The town of Pornic’s elected representatives expressed their “deep-rooted” commitment to regional tradition, immediately excluding any other architectural form that did not match the traditional volumes and templates of the Pays de Retz, such as roofs with gable roofs, covered in tiles.
Because the Communauté de Communes (Town Community) Centre had to fit into a business park already denoted by previous building projects (hospitals, police station, office buildings), which had all been subjected to these regulations, we chose to make a different contextual offer in relation to the site and its history.
MoederscheimMoonen Architects wins the competition for new community center in Zwolle, The Netherlands

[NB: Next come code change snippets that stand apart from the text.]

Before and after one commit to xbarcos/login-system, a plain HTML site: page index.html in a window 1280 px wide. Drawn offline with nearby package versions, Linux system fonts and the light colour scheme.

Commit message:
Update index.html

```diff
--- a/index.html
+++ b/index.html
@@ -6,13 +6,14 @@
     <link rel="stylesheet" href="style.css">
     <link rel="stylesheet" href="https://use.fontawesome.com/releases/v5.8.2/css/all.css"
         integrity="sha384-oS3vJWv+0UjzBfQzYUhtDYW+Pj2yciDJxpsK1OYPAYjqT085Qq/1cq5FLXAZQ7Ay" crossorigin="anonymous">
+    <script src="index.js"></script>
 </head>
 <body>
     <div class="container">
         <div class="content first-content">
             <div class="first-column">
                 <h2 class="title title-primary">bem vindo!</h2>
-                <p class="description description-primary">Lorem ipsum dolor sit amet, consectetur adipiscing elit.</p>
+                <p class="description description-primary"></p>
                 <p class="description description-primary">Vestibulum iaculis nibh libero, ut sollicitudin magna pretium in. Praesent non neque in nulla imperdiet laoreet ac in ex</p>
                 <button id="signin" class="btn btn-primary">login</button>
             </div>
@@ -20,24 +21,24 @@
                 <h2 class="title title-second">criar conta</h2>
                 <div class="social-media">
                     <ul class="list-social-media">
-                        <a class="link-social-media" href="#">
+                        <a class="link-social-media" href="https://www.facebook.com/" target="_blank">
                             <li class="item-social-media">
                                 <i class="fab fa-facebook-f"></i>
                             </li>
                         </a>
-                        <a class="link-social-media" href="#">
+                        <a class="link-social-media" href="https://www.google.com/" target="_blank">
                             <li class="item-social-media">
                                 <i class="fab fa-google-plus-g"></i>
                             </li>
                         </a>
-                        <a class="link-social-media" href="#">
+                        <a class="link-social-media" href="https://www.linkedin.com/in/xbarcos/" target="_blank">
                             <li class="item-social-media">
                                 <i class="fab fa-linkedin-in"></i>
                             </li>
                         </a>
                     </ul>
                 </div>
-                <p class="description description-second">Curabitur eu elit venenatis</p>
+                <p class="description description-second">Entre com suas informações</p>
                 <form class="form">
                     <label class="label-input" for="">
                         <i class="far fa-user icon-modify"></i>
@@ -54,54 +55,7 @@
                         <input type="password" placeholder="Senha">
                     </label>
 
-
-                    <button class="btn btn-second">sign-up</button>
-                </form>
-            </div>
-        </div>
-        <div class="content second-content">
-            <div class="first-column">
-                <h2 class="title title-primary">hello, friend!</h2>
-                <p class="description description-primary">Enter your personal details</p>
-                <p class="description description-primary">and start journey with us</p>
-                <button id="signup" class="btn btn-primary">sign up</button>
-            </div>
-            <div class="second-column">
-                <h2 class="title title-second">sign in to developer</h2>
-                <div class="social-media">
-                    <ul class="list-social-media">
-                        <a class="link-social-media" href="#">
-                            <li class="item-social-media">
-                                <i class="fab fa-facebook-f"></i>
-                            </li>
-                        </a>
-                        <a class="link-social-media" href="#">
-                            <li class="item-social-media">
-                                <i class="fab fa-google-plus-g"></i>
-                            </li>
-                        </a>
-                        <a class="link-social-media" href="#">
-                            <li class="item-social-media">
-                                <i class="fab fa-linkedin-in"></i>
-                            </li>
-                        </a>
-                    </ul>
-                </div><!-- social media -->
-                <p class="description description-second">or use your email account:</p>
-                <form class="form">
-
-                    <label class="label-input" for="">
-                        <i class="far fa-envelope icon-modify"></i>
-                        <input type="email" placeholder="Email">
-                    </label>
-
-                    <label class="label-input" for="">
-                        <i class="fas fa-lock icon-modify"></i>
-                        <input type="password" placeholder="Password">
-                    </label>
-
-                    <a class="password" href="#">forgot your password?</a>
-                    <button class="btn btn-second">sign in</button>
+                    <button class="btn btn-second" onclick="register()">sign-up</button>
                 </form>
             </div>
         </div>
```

The Rotterdam-based office MoederscheimMoonen Architects recently got the commission to the design the new community center‘Het Anker’ in Zwolle, The Netherlands. The commission was given after winning the competition were the office was invited for together with the offices ofKoppert + KoenisArchitecten, Broekbakema, Jeanne DekkersArchitectuur and BDG Architecten.
The design celebrates the biggest asset of the Y as a community facility; its diverse, multi generational user base. The identity of each programmatic space was enhanced, expressing multiplicity rather than institutional uniformity. The entry lobby, fitness center, locker rooms, studios, offices showers and pool are organized as a series of parallel bands. As members move through the different bands, they experience the immediacy of the simultaneous happenings that animate the building. The distinct character of the bands enables the modularity of the scheme, where one program space can be replaced by another (like slots in a computer) without compromising the integrity of the design.

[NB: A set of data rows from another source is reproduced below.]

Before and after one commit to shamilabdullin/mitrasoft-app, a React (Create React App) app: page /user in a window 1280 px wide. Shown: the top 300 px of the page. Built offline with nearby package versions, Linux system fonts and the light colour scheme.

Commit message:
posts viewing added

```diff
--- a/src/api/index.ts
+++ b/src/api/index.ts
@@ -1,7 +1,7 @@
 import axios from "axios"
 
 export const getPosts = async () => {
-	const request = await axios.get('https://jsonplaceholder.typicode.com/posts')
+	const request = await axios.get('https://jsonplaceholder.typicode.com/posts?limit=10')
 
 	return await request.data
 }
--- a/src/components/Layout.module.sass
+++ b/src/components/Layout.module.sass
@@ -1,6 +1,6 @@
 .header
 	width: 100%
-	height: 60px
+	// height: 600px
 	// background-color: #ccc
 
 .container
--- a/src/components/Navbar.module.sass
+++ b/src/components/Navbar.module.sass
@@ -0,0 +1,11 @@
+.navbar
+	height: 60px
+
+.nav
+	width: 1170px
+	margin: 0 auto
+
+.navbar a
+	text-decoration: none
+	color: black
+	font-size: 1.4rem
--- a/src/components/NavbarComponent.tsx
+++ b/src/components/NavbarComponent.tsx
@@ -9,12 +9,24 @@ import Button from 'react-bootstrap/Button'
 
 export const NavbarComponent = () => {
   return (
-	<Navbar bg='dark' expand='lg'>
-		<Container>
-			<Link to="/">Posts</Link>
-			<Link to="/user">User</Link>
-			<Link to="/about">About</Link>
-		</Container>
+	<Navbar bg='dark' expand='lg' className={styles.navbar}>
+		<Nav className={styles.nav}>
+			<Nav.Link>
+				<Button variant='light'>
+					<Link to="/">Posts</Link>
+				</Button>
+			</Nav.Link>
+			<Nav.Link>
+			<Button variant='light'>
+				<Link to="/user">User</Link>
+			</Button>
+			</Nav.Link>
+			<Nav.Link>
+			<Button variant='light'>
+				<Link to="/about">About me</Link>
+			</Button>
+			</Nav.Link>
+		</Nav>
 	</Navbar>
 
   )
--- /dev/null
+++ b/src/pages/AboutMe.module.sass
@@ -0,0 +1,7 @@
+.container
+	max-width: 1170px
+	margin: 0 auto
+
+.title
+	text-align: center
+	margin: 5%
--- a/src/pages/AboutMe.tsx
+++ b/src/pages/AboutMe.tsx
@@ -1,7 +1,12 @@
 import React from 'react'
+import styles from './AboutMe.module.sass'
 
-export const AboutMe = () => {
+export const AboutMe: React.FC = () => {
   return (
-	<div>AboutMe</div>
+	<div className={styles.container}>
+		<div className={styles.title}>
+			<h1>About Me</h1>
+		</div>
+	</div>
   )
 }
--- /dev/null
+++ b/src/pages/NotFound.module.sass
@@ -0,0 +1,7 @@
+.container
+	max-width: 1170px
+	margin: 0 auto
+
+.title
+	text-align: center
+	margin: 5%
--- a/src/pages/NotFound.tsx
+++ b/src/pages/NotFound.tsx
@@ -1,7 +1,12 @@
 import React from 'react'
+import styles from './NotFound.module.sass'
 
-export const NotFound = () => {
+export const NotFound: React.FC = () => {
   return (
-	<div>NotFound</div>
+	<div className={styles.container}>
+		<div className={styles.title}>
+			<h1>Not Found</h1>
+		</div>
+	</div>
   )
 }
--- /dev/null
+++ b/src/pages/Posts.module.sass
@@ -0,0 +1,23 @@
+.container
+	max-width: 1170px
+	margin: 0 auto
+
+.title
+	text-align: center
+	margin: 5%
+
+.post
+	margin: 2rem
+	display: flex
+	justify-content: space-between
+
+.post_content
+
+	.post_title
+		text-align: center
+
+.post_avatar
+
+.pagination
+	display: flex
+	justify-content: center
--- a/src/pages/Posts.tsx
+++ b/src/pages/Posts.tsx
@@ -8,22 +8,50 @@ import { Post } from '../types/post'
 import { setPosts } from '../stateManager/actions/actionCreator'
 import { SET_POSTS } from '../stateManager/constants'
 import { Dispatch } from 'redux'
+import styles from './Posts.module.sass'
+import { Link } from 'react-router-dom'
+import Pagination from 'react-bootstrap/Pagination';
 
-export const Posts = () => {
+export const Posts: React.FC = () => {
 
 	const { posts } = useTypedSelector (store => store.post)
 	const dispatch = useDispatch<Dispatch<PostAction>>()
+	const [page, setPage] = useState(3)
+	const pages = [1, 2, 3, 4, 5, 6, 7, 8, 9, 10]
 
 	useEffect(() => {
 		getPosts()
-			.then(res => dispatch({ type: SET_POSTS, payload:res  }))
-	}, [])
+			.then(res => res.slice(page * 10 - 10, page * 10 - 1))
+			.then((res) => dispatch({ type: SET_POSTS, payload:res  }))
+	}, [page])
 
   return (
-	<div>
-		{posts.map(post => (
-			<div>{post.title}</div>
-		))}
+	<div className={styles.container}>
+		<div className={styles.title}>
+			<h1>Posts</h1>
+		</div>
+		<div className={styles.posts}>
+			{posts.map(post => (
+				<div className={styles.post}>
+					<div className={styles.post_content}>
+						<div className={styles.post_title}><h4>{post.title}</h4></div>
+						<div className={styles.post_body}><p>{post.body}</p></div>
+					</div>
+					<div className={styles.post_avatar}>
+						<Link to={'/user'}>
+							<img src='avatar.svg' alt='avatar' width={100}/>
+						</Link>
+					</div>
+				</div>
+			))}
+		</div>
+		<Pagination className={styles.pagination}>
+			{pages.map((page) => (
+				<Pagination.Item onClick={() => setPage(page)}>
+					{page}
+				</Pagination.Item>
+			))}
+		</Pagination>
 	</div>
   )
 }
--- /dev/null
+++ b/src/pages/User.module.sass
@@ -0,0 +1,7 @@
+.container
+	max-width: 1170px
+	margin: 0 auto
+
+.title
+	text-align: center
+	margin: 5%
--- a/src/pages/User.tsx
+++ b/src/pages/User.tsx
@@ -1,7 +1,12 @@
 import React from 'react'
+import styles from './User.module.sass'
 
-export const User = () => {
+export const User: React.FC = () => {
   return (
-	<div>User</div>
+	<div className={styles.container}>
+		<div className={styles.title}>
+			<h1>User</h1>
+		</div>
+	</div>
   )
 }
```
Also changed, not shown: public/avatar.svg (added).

Libraries today serve as gathering places, community centers, and cafes. We need to stop viewing libraries as sacred temples of reading and research and more as a collective gathering place of people, ideas, events, and resources; a place that incites imagination and satisfies curiosity – a veritable flowering of culture. With a form that evokes the Oklahoma Rose, this library has a multi-layered skin that passively filters light, sound, and visitors to the library. These ‘petals’ diffuse the light entering the library, reducing solar heat gain and providing excellent reading light.

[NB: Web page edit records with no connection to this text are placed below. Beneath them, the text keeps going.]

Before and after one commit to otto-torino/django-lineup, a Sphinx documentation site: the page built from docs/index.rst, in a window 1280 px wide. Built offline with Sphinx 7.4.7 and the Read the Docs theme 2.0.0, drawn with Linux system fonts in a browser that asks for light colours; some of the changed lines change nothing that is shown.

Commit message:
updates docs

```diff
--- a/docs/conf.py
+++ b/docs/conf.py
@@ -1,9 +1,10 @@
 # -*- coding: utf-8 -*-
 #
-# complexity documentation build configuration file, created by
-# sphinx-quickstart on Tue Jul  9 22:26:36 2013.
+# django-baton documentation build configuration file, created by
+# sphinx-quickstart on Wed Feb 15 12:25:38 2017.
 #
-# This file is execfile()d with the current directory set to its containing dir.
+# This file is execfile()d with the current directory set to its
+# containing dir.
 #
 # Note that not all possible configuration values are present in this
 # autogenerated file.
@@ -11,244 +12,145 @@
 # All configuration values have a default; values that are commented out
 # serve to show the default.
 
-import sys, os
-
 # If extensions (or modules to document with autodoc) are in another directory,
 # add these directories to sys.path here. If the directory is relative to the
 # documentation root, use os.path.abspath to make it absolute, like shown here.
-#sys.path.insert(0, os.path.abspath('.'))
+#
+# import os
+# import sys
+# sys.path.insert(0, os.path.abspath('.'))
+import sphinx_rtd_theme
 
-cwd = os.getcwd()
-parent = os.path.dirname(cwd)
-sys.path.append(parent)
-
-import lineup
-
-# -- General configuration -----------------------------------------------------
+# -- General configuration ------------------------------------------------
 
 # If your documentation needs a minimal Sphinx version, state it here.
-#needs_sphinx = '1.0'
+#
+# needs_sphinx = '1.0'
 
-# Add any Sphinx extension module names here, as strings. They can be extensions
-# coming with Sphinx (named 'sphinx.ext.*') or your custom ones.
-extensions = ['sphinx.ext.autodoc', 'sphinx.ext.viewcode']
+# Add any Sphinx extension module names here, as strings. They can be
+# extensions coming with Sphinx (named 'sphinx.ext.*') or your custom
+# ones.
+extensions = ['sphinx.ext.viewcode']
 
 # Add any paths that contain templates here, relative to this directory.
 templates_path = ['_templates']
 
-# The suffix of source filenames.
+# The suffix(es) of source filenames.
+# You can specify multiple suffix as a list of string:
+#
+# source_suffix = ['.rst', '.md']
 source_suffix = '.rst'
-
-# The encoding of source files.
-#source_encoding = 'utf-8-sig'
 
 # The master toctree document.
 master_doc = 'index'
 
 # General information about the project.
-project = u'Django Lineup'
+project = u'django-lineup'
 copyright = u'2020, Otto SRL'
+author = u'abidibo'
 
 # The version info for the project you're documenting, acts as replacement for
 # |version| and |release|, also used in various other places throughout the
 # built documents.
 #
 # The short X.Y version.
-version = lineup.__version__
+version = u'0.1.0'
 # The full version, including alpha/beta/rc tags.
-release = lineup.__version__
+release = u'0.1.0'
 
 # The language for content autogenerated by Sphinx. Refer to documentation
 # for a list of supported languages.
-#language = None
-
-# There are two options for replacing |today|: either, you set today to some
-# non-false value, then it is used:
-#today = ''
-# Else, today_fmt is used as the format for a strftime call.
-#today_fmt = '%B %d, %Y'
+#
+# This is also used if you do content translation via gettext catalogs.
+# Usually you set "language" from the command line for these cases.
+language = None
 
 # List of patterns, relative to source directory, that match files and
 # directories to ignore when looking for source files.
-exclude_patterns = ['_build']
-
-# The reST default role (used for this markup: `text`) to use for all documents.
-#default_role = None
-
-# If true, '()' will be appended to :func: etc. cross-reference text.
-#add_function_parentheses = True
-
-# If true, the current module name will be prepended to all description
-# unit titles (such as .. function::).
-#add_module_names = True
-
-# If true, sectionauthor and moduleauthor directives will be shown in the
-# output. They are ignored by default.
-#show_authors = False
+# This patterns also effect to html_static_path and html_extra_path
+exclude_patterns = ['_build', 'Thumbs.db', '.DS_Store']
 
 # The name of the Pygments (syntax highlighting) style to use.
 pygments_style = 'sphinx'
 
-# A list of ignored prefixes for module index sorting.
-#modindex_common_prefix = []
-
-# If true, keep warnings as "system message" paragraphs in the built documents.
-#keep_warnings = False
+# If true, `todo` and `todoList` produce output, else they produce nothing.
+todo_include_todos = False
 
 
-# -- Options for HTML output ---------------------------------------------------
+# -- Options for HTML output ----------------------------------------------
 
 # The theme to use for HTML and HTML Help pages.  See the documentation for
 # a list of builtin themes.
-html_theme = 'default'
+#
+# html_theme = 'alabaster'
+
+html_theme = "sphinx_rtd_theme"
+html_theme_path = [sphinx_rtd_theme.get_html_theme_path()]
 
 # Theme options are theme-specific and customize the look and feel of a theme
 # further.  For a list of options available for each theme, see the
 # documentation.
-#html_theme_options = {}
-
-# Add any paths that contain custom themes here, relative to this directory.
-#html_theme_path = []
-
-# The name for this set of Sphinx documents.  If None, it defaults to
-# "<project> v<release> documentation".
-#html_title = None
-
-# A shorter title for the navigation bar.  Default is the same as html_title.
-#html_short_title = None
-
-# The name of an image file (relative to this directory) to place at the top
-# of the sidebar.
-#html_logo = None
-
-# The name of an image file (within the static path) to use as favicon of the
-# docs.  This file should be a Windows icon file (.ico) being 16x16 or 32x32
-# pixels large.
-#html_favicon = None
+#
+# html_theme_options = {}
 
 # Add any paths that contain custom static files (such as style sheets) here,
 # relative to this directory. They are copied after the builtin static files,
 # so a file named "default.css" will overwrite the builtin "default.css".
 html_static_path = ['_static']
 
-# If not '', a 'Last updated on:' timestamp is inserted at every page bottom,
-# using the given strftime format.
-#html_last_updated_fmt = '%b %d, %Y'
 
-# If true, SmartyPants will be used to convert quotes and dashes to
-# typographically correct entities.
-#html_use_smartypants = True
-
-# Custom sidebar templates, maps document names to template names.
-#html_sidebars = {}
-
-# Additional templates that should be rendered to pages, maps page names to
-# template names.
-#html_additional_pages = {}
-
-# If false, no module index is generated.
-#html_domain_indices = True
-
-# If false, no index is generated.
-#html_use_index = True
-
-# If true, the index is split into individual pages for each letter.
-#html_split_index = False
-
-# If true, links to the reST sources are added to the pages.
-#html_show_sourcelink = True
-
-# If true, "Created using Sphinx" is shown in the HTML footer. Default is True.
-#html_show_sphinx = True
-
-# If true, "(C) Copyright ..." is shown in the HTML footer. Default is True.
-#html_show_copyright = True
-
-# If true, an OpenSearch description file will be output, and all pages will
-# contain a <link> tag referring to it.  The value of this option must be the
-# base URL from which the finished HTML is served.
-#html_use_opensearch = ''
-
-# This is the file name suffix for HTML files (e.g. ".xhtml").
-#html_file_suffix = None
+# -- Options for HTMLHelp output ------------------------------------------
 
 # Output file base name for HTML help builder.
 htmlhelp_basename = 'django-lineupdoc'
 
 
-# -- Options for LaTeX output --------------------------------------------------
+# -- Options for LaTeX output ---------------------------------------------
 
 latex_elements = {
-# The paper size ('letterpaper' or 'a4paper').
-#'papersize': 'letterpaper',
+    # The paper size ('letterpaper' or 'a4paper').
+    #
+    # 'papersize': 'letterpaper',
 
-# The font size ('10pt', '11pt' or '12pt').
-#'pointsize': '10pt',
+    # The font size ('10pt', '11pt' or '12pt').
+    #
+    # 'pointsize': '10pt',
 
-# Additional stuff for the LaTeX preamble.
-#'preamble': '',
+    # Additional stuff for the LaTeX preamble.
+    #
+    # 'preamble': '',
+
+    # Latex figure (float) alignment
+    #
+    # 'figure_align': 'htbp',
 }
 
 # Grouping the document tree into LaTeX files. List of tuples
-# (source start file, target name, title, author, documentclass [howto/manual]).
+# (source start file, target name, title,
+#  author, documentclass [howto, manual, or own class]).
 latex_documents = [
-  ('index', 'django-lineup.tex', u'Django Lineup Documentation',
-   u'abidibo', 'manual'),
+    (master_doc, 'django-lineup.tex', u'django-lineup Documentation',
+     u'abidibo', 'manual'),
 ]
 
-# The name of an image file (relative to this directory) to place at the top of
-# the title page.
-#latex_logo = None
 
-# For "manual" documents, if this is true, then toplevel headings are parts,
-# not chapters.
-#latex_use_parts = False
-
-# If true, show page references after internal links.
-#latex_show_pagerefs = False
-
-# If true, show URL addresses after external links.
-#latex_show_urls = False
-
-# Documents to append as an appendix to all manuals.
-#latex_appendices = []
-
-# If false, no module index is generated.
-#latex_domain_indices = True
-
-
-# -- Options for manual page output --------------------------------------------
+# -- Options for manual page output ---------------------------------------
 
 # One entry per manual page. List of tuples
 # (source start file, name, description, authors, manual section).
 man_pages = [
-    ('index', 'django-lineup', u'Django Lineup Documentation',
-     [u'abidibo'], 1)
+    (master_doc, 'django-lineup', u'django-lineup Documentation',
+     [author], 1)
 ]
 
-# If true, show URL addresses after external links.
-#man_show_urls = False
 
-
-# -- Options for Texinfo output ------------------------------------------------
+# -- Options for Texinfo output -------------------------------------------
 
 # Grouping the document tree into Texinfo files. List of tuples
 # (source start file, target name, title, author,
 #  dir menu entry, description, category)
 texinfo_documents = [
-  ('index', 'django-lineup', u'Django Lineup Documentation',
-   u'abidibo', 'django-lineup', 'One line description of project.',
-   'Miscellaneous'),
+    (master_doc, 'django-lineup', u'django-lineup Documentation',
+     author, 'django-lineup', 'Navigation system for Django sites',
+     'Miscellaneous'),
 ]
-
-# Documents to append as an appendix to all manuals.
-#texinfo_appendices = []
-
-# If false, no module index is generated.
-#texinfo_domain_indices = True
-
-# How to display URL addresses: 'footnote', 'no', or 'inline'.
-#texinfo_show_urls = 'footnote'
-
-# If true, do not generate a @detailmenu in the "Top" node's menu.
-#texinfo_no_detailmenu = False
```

This New Orleans neighborhood library is comprised of two buildings joined together with the intention that they function as a whole. One building is a historically significant bungalow built as a residence in 1917, sited prominently on the corner of South Broad Street and Napoleon Avenue. The other building, built in 1993 specifically to function as a library, was home to the main reading room and stock areas. Both buildings were severely flooded by levee breaks attributed to Hurricane Katrina. The bungalow was salvaged and raised for future flood prevention, but the modern addition was deemed necessary for replacement by the Federal Emergency Management Administration (FEMA).
With an area of approximately 2000 squared meters (20m by 100m) and an irregular geometry, the plot had uncharacteristic dimensions and form for the city of Porto. The program was built along with the project – never before had a building in Portugal been specifically designed for the social integration of immigrants. With these uncertainties we looked for clues in our immediate surroundings – we found warehouses, small factories, landfills and illegal constructions…